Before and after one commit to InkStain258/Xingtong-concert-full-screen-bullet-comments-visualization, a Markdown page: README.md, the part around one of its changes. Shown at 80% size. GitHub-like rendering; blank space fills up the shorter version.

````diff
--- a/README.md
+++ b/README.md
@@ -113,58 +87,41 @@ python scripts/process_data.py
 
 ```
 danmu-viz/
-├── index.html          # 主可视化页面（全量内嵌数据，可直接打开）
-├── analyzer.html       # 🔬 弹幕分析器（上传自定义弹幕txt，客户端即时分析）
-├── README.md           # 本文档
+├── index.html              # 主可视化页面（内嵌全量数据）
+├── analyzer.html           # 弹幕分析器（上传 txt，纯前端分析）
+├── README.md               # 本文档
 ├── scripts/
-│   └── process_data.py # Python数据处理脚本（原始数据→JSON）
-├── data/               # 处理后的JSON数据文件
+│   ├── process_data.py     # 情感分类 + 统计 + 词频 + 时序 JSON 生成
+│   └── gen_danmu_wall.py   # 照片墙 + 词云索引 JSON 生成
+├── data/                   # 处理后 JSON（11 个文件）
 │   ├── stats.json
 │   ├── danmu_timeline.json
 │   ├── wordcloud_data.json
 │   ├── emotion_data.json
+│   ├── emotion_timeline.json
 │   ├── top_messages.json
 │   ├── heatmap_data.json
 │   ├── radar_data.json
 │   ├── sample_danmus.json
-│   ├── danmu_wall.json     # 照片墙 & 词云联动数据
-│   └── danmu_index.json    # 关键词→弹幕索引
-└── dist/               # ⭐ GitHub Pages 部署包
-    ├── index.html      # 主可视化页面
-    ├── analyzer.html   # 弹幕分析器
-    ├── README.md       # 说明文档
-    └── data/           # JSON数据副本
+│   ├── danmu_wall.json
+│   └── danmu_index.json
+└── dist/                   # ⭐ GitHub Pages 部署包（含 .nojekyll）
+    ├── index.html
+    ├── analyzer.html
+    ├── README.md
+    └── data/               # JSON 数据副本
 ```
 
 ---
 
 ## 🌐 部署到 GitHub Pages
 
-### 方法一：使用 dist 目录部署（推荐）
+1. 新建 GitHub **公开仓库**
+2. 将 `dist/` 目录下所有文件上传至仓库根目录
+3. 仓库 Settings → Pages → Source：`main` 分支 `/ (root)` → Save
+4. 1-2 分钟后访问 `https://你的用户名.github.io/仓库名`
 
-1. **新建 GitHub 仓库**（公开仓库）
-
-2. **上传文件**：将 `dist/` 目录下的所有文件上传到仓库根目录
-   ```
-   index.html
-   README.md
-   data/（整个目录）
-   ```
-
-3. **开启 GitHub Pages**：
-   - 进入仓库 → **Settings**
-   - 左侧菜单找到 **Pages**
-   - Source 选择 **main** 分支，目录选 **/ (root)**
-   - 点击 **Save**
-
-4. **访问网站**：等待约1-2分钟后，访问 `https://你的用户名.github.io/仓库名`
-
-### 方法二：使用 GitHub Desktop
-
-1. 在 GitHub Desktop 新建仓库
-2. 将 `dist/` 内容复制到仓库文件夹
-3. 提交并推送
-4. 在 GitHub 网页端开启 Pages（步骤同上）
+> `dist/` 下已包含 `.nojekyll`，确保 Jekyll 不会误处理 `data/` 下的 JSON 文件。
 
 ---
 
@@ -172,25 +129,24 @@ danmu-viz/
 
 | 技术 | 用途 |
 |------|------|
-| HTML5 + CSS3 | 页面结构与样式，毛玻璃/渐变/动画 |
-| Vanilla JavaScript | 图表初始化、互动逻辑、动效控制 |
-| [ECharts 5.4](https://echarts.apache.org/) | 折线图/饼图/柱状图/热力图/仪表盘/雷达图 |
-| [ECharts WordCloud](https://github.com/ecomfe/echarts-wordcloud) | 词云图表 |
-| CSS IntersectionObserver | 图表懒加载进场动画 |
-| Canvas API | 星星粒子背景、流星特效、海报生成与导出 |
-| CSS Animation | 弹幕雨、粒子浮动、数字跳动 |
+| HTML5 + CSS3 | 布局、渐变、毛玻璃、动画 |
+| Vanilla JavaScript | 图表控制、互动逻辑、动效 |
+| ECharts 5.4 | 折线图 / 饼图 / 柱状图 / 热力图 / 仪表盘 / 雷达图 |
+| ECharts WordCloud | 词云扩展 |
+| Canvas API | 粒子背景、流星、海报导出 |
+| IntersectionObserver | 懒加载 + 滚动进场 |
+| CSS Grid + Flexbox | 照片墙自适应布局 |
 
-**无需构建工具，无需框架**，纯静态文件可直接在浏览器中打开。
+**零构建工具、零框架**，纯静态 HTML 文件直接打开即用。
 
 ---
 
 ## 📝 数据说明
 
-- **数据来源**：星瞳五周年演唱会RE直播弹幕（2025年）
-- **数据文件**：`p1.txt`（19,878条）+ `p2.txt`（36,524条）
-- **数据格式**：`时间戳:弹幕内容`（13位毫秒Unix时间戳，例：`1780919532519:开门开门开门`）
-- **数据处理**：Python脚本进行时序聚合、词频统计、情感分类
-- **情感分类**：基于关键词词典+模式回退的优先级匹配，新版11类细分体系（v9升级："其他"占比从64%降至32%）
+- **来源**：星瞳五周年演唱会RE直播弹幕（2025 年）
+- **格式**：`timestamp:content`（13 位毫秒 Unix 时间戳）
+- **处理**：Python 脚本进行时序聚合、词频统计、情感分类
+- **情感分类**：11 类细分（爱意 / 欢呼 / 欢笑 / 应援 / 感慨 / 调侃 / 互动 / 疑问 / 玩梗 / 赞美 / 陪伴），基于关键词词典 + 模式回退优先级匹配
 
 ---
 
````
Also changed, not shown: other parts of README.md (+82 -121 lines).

▶ [What is required] Reproduce the data exactly, omitting nothing.

▶ [Solution]
Before and after one commit to InkStain258/Xingtong-concert-full-screen-bullet-comments-visualization, a Markdown page: README.md, the part around one of its changes. Shown at 80% size. GitHub-like rendering; blank space fills up the shorter version.

````diff
--- a/README.md
+++ b/README.md
@@ -113,58 +87,41 @@ python scripts/process_data.py
 
 ```
 danmu-viz/
-├── index.html          # 主可视化页面（全量内嵌数据，可直接打开）
-├── analyzer.html       # 🔬 弹幕分析器（上传自定义弹幕txt，客户端即时分析）
-├── README.md           # 本文档
+├── index.html              # 主可视化页面（内嵌全量数据）
+├── analyzer.html           # 弹幕分析器（上传 txt，纯前端分析）
+├── README.md               # 本文档
 ├── scripts/
-│   └── process_data.py # Python数据处理脚本（原始数据→JSON）
-├── data/               # 处理后的JSON数据文件
+│   ├── process_data.py     # 情感分类 + 统计 + 词频 + 时序 JSON 生成
+│   └── gen_danmu_wall.py   # 照片墙 + 词云索引 JSON 生成
+├── data/                   # 处理后 JSON（11 个文件）
 │   ├── stats.json
 │   ├── danmu_timeline.json
 │   ├── wordcloud_data.json
 │   ├── emotion_data.json
+│   ├── emotion_timeline.json
 │   ├── top_messages.json
 │   ├── heatmap_data.json
 │   ├── radar_data.json
 │   ├── sample_danmus.json
-│   ├── danmu_wall.json     # 照片墙 & 词云联动数据
-│   └── danmu_index.json    # 关键词→弹幕索引
-└── dist/               # ⭐ GitHub Pages 部署包
-    ├── index.html      # 主可视化页面
-    ├── analyzer.html   # 弹幕分析器
-    ├── README.md       # 说明文档
-    └── data/           # JSON数据副本
+│   ├── danmu_wall.json
+│   └── danmu_index.json
+└── dist/                   # ⭐ GitHub Pages 部署包（含 .nojekyll）
+    ├── index.html
+    ├── analyzer.html
+    ├── README.md
+    └── data/               # JSON 数据副本
 ```
 
 ---
 
 ## 🌐 部署到 GitHub Pages
 
-### 方法一：使用 dist 目录部署（推荐）
+1. 新建 GitHub **公开仓库**
+2. 将 `dist/` 目录下所有文件上传至仓库根目录
+3. 仓库 Settings → Pages → Source：`main` 分支 `/ (root)` → Save
+4. 1-2 分钟后访问 `https://你的用户名.github.io/仓库名`
 
-1. **新建 GitHub 仓库**（公开仓库）
-
-2. **上传文件**：将 `dist/` 目录下的所有文件上传到仓库根目录
-   ```
-   index.html
-   README.md
-   data/（整个目录）
-   ```
-
-3. **开启 GitHub Pages**：
-   - 进入仓库 → **Settings**
-   - 左侧菜单找到 **Pages**
-   - Source 选择 **main** 分支，目录选 **/ (root)**
-   - 点击 **Save**
-
-4. **访问网站**：等待约1-2分钟后，访问 `https://你的用户名.github.io/仓库名`
-
-### 方法二：使用 GitHub Desktop
-
-1. 在 GitHub Desktop 新建仓库
-2. 将 `dist/` 内容复制到仓库文件夹
-3. 提交并推送
-4. 在 GitHub 网页端开启 Pages（步骤同上）
+> `dist/` 下已包含 `.nojekyll`，确保 Jekyll 不会误处理 `data/` 下的 JSON 文件。
 
 ---
 
@@ -172,25 +129,24 @@ danmu-viz/
 
 | 技术 | 用途 |
 |------|------|
-| HTML5 + CSS3 | 页面结构与样式，毛玻璃/渐变/动画 |
-| Vanilla JavaScript | 图表初始化、互动逻辑、动效控制 |
-| [ECharts 5.4](https://echarts.apache.org/) | 折线图/饼图/柱状图/热力图/仪表盘/雷达图 |
-| [ECharts WordCloud](https://github.com/ecomfe/echarts-wordcloud) | 词云图表 |
-| CSS IntersectionObserver | 图表懒加载进场动画 |
-| Canvas API | 星星粒子背景、流星特效、海报生成与导出 |
-| CSS Animation | 弹幕雨、粒子浮动、数字跳动 |
+| HTML5 + CSS3 | 布局、渐变、毛玻璃、动画 |
+| Vanilla JavaScript | 图表控制、互动逻辑、动效 |
+| ECharts 5.4 | 折线图 / 饼图 / 柱状图 / 热力图 / 仪表盘 / 雷达图 |
+| ECharts WordCloud | 词云扩展 |
+| Canvas API | 粒子背景、流星、海报导出 |
+| IntersectionObserver | 懒加载 + 滚动进场 |
+| CSS Grid + Flexbox | 照片墙自适应布局 |
 
-**无需构建工具，无需框架**，纯静态文件可直接在浏览器中打开。
+**零构建工具、零框架**，纯静态 HTML 文件直接打开即用。
 
 ---
 
 ## 📝 数据说明
 
-- **数据来源**：星瞳五周年演唱会RE直播弹幕（2025年）
-- **数据文件**：`p1.txt`（19,878条）+ `p2.txt`（36,524条）
-- **数据格式**：`时间戳:弹幕内容`（13位毫秒Unix时间戳，例：`1780919532519:开门开门开门`）
-- **数据处理**：Python脚本进行时序聚合、词频统计、情感分类
-- **情感分类**：基于关键词词典+模式回退的优先级匹配，新版11类细分体系（v9升级："其他"占比从64%降至32%）
+- **来源**：星瞳五周年演唱会RE直播弹幕（2025 年）
+- **格式**：`timestamp:content`（13 位毫秒 Unix 时间戳）
+- **处理**：Python 脚本进行时序聚合、词频统计、情感分类
+- **情感分类**：11 类细分（爱意 / 欢呼 / 欢笑 / 应援 / 感慨 / 调侃 / 互动 / 疑问 / 玩梗 / 赞美 / 陪伴），基于关键词词典 + 模式回退优先级匹配
 
 ---
 
````
Also changed, not shown: other parts of README.md (+82 -121 lines).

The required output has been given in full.